I know that many of my fellow Americans are wondering why we should care about Egypt, Tunisia, Libya, Lebanon, Syria, Bahrain, and the many other countries in the Middle East and elsewhere. Look at what’s happening in our world and ask yourself why. Of course, there are many answers, some as simple as looking at the histories of the countries in which these massive social upheavals are happening. Many reach far beyond their borders. Many of the answers to the question “why” can be allocated to far wider, even global forces.
I absolutely guarantee that the answers to “why” don’t include strictly parochial explanations. First, there is simply the chasm that has opened between the haves and the have-nothings. Even in this country, the gap has increased markedly, and it is clear, as the wealthiest individuals and corporations hold fast to their vast wealth, that the chances of the have-nots ascending to the top are essentially at an end. We have spoken for decades, and, in fact, centuries, about wanting our children to have a better life than ours, for each successive generation to be better educated, better housed, have better life styles, etc. We all still want that for our scions, of course. The opportunities are rapidly vanishing. Think about that.
Thousands of American youth graduate from our universities every year. Until recently, very few had difficulty finding jobs. That is no longer true. Sure, if you graduate with a useful degree (say medicine, finance, computer science, etc.), you may be employable. It is certain that whatever you would have received as a starting salary and benefit package just five or six years ago cannot be matched now. Just to have a job, most of these highly educated young people are willing to bargain for far less.

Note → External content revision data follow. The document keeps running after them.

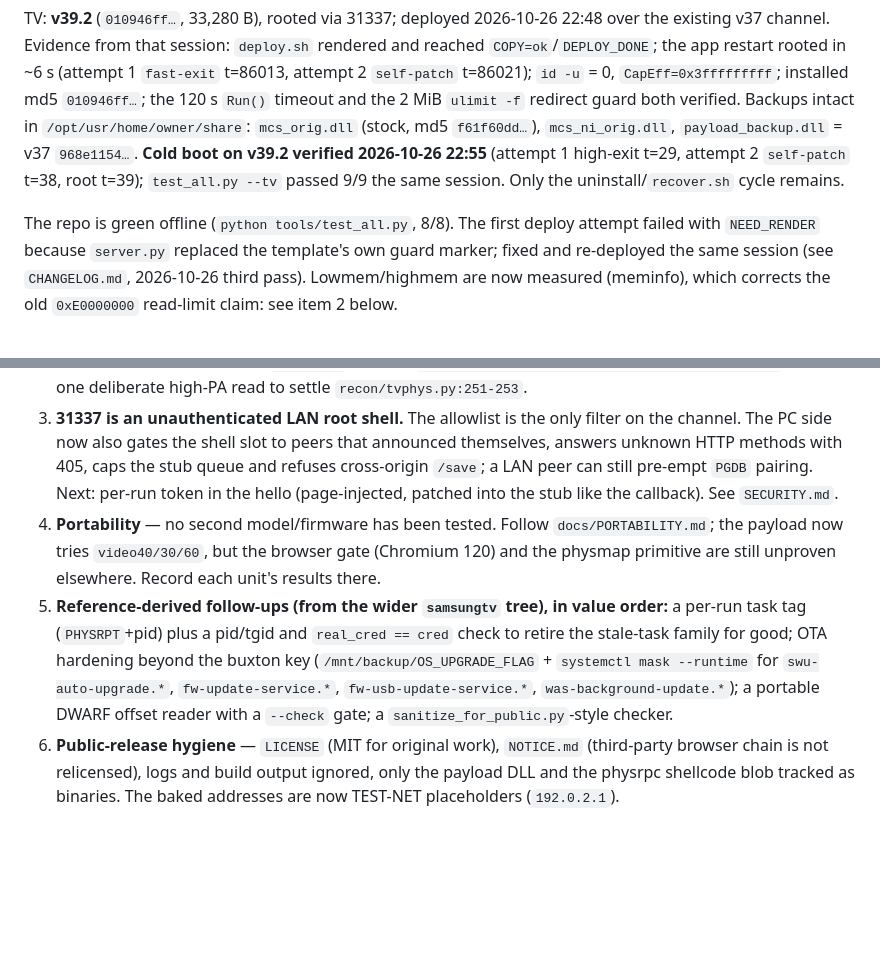
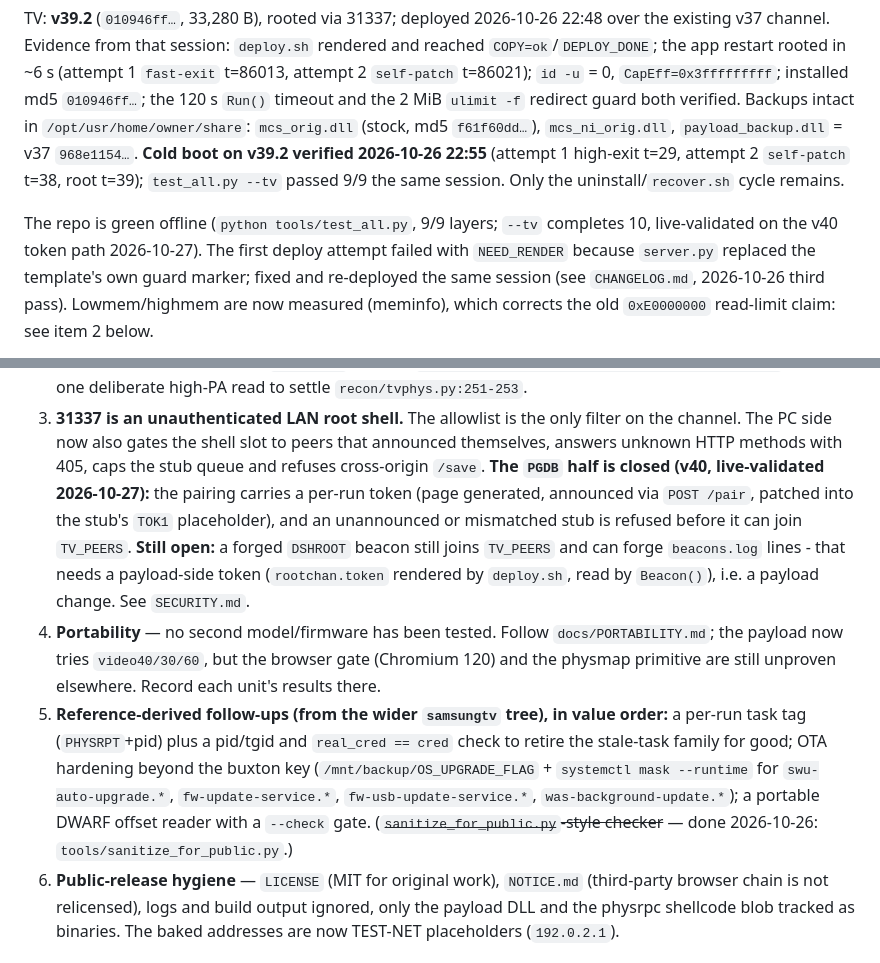
Before and after one commit to commit-regrets/samsung_tizen_tv_root, a Markdown page: docs/OPEN-ISSUES.md, 2 parts joined by grey strips. Drawn GitHub-style; blank space fills up the shorter version.

Commit message:
docs(open-issues): top pending list catches up with v40 (PGDB token done, sanitizer done, 10/10)

```diff
--- a/docs/OPEN-ISSUES.md
+++ b/docs/OPEN-ISSUES.md
@@ -13,7 +13,8 @@ the 2 MiB `ulimit -f` redirect guard both verified. Backups intact in
 attempt 2 `self-patch` t=38, root t=39); `test_all.py --tv` passed 9/9 the same
 session. Only the uninstall/`recover.sh` cycle remains.
 
-The repo is green offline (`python tools/test_all.py`, 8/8). The first deploy
+The repo is green offline (`python tools/test_all.py`, 9/9 layers; `--tv`
+completes 10, live-validated on the v40 token path 2026-10-27). The first deploy
 attempt failed with `NEED_RENDER` because `server.py` replaced the template's
 own guard marker; fixed and re-deployed the same session (see `CHANGELOG.md`,
 2026-10-26 third pass). Lowmem/highmem are now measured (meminfo), which
@@ -39,9 +40,14 @@ corrects the old `0xE0000000` read-limit claim: see item 2 below.
 3. **31337 is an unauthenticated LAN root shell.** The allowlist is the only
    filter on the channel. The PC side now also gates the shell slot to peers that
    announced themselves, answers unknown HTTP methods with 405, caps the stub
-   queue and refuses cross-origin `/save`; a LAN peer can still pre-empt `PGDB`
-   pairing. Next: per-run token in the hello (page-injected, patched into the
-   stub like the callback). See `SECURITY.md`.
+   queue and refuses cross-origin `/save`. **The `PGDB` half is closed (v40,
+   live-validated 2026-10-27):** the pairing carries a per-run token (page
+   generated, announced via `POST /pair`, patched into the stub's `TOK1`
+   placeholder), and an unannounced or mismatched stub is refused before it can
+   join `TV_PEERS`. **Still open:** a forged `DSHROOT` beacon still joins
+   `TV_PEERS` and can forge `beacons.log` lines - that needs a payload-side
+   token (`rootchan.token` rendered by `deploy.sh`, read by `Beacon()`), i.e. a
+   payload change. See `SECURITY.md`.
 4. **Portability** — no second model/firmware has been tested. Follow
    `docs/PORTABILITY.md`; the payload now tries `video40/30/60`, but the browser
    gate (Chromium 120) and the physmap primitive are still unproven elsewhere.
@@ -52,7 +58,8 @@ corrects the old `0xE0000000` read-limit claim: see item 2 below.
    hardening beyond the buxton key (`/mnt/backup/OS_UPGRADE_FLAG` +
    `systemctl mask --runtime` for `swu-auto-upgrade.*`, `fw-update-service.*`,
    `fw-usb-update-service.*`, `was-background-update.*`); a portable DWARF offset
-   reader with a `--check` gate; a `sanitize_for_public.py`-style checker.
+   reader with a `--check` gate. (~~`sanitize_for_public.py`-style checker~~ —
+   done 2026-10-26: `tools/sanitize_for_public.py`.)
 6. **Public-release hygiene** — `LICENSE` (MIT for original work), `NOTICE.md`
    (third-party browser chain is not relicensed), logs and build output ignored,
    only the payload DLL and the physrpc shellcode blob tracked as binaries. The
```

Okay, got that picture? Now, think about the youth in the rest of the world. If you are a young Egyptian (plug in most other countries) who has recently received a degree, your chances of actually earning a living right now are pathetically poor. So, you pinned your hopes on education, right? Most of those around you are surviving on less than two dollars a day. Most are hungry when they go to bed. Meanwhile, you have a cell phone, access to a computer, are able to watch television, where absurd things are advertised, many of which are telling you that life should be better. And now, ask yourself, if you were one of these young, hopeful, educated, and unemployed young people, what can you expect? Further, what can you do about the hopelessness that is rapidly taking over your heart and mind? You have energy, ideas, and lots of friends who are equally frustrated. There is absolutely no question, it’s time to fight back, time to take your case to the streets. After all, if you have just wasted all of your intellect on an endeavor that promises you nothing, you are angry, even furious, about the massive injustice, not just toward you, but toward your family and friends who are suffering mightily with no hope of improvement.
Don’t smugly believe that, as an American, you are better off. You may be, just slightly, for the moment. There are more than seven billion people on this planet who are competing with you for food, energy, air, water, freedom….
Watching our news channels report on these “hot” spots almost amuses me. They do no analysis at all. They don’t look at history, or go below the surface to look for explanations. I truly and deeply resent the fact that people with time, intellect and resources are quite happy to keep the real answers to themselves. What’s even worse is that they use much of what they learn to convince us that this country is so much better than elsewhere. I know, we’re not being shot in the streets by our government for peacefully rallying for change. What I really want to know is, that with millions losing jobs, earning less, paying more for gas (and nearly everything), and having a totally dysfunctional government, how come none of the tens of millions are out protesting the destruction of this country? Better start looking in the mirror and deciding how much the future means. Time to speak up while it’s still legal to raise your voice in public.